Meet Daring Architects Behind the 10 Buildings that Changed America
10 Buildings that Changed America, a new special about ten influential American buildings that changed the way we live, work, and play, airs this week on KET.
The program was shot on location from Massachusetts to Los Angeles, and features rare archival images, distinctive animation, and interviews with some of the nation’s most insightful historians and architects, including Frank Gehry and Robert Venturi.
“You may not have heard of all ten of these buildings, but their influence is all around you,” says Baer. “There’s a good chance that these revolutionary works of architecture inspired your local city hall or library, the mall where you shop, the office building or factory where you work, and maybe even your own house,” he added.
10 Buildings that Changed America is a journey that takes viewers inside these groundbreaking works of art and engineering and reveals the shocking, funny, and even sad stories of how these buildings came to be.
Buildings explored include the glorious Trinity Church, designed as “an envelope” for the voice of Rector Phillips Brooks, best known today as the writer of “O Little Town of Bethlehem”. Also featured is the Highland Park Ford Plant, designed by Jewish architect Albert Kahn, whose partnership with Henry Ford flourished despite Ford’s anti-Semitic writings.
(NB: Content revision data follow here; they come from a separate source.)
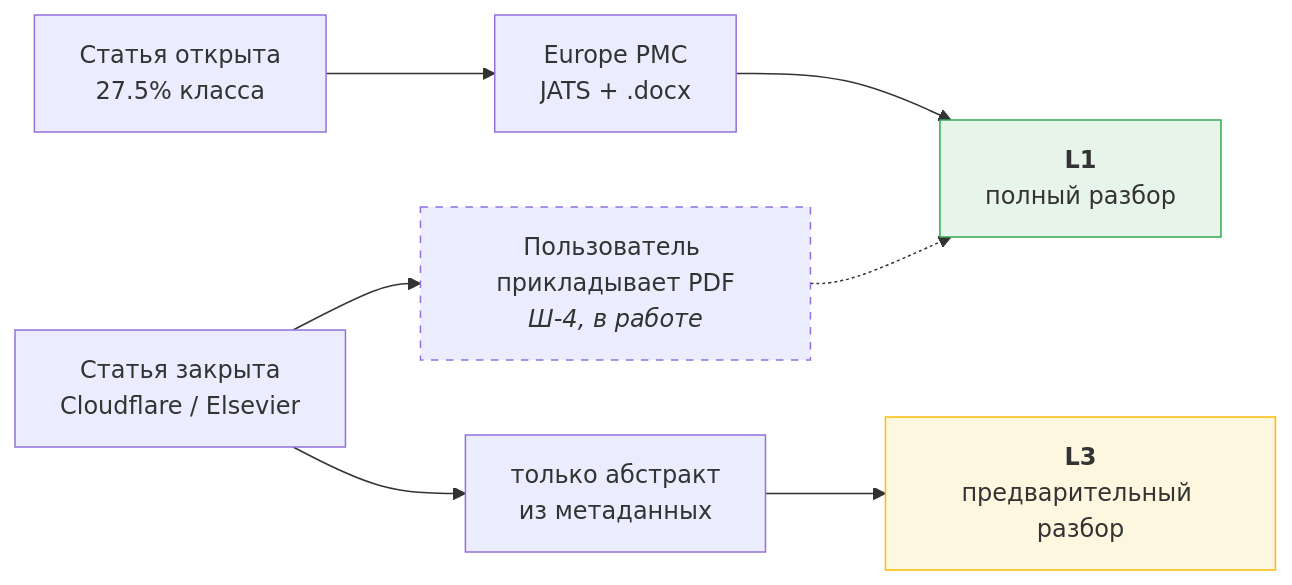
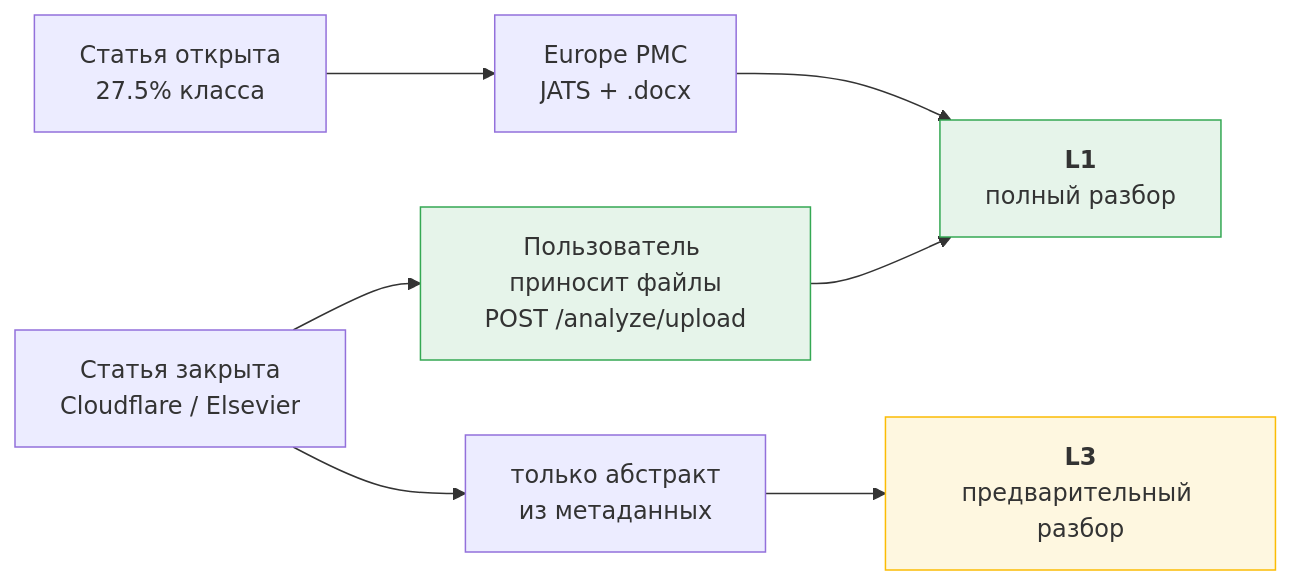
The second of 2 diagrams in docs/07-architecture.md (gagarinyury/i-am-truth), drawn with Mermaid before and after one commit. The commit also changed other lines of this file and 12 other files, not shown here.

````diff
--- a/docs/07-architecture.md
+++ b/docs/07-architecture.md
@@ -123,10 +125,10 @@
 ```mermaid
 flowchart LR
     A["Статья открыта<br/>27.5% класса"] --> A1["Europe PMC<br/>JATS + .docx"] --> A2["<b>L1</b><br/>полный разбор"]
     B["Статья закрыта<br/>Cloudflare / Elsevier"] --> B1["только абстракт<br/>из метаданных"] --> B2["<b>L3</b><br/>предварительный разбор"]
-    B --> B3["Пользователь прикладывает PDF<br/><i>Ш-4, в работе</i>"] -.-> A2
+    B --> B3["Пользователь приносит файлы<br/>POST /analyze/upload"] --> A2
 
     style A2 fill:#e6f4ea,stroke:#34a853
     style B2 fill:#fef7e0,stroke:#fbbc04
-    style B3 stroke-dasharray: 5 5
+    style B3 fill:#e6f4ea,stroke:#34a853
 ```
````
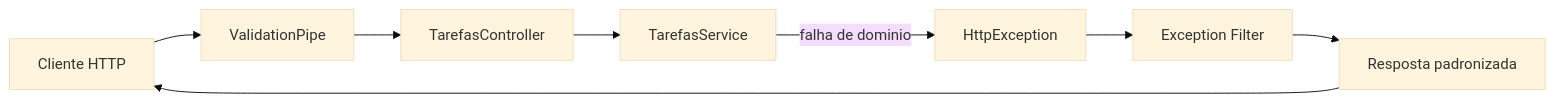
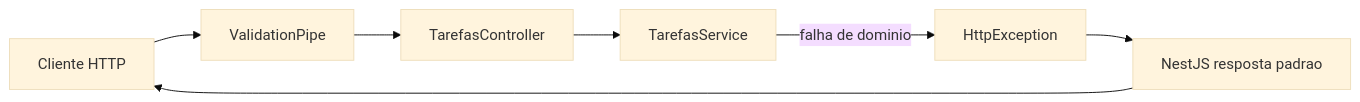
One commit to luciano-alexandre/desen-web-backend changed the diagram in docs/encontros/encontro-11.md. Above: the diagram before and after it, drawn with Mermaid (base theme). The commit also changed other lines of this file, not shown here.

````diff
--- a/docs/encontros/encontro-11.md
+++ b/docs/encontros/encontro-11.md
@@ -57,10 +57,9 @@
 ```mermaid
 flowchart LR
     C[Cliente HTTP] --> VP[ValidationPipe]
     VP --> CT[TarefasController]
     CT --> SV[TarefasService]
     SV -->|falha de dominio| EX[HttpException]
-    EX --> FL[Exception Filter]
-    FL --> R[Resposta padronizada]
-    R --> C
+    EX --> N[NestJS resposta padrao]
+    N --> C
 ```
````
The program explores how their construction had consequences —some unintended —on cities and communities across the country.
Ultimately, the program is a journey inside the imaginations of a group of architects who dared to create these influential structures.
• Monday, May 13 at 9/8 pm CT on KET
See a complete listing of this week's arts programs.
New KET Resource Explores the Civil War
A State Divided: Exploring the Civil War Through Images includes 75 fascinating images related to the Civil War in Kentucky, ranging from medals and photographs to portraits and weapons.
A zooming feature of the Web version allows a detailed view of each image, and images are accompanied by extensive background information for Civil War buffs and extras for teachers and students. There's also a mobile version.
This resource was produced as a partnership of the Kentucky Historical Society and KET. The goal is to provide images of artworks, artifacts, photographs, and source documents that can be used to teach social studies and arts and humanities.
May 17 is the anniversary of the birth of composer Éric Satie. Satie was born in 1866 in Normandy, France.
He went on to become a colorful and influential figure in the Parisian avante-garde of the early 20th century.
Satie's eccentric, impressionistic works are considered precursors to later artistic movements such as minimalism, repetitive music, and the Theater of the Absurd.
His most famous composition was the Gymnopédies, a series of three piano works published beginning in 1888.
Satie was also one of the first musicians to perform a cameo appearance in a film. He was seen in the 1924 film, Entr’acte, by the French filmmaker René Clair.
Satie died in 1925.
Find out what happened in the arts today and every day in the Arts Toolkit's This Day in the Arts calendar.
State of the Art
The 34th Annual MainStrasse Village Maifest, takes place May 17-19 in Covington. Maifest is based on the German tradition of welcoming the first spring wines.
The assortment of arts and crafts and German and international foods and beverages becomes the main course to attract approximately 125,000 area families and regional travelers.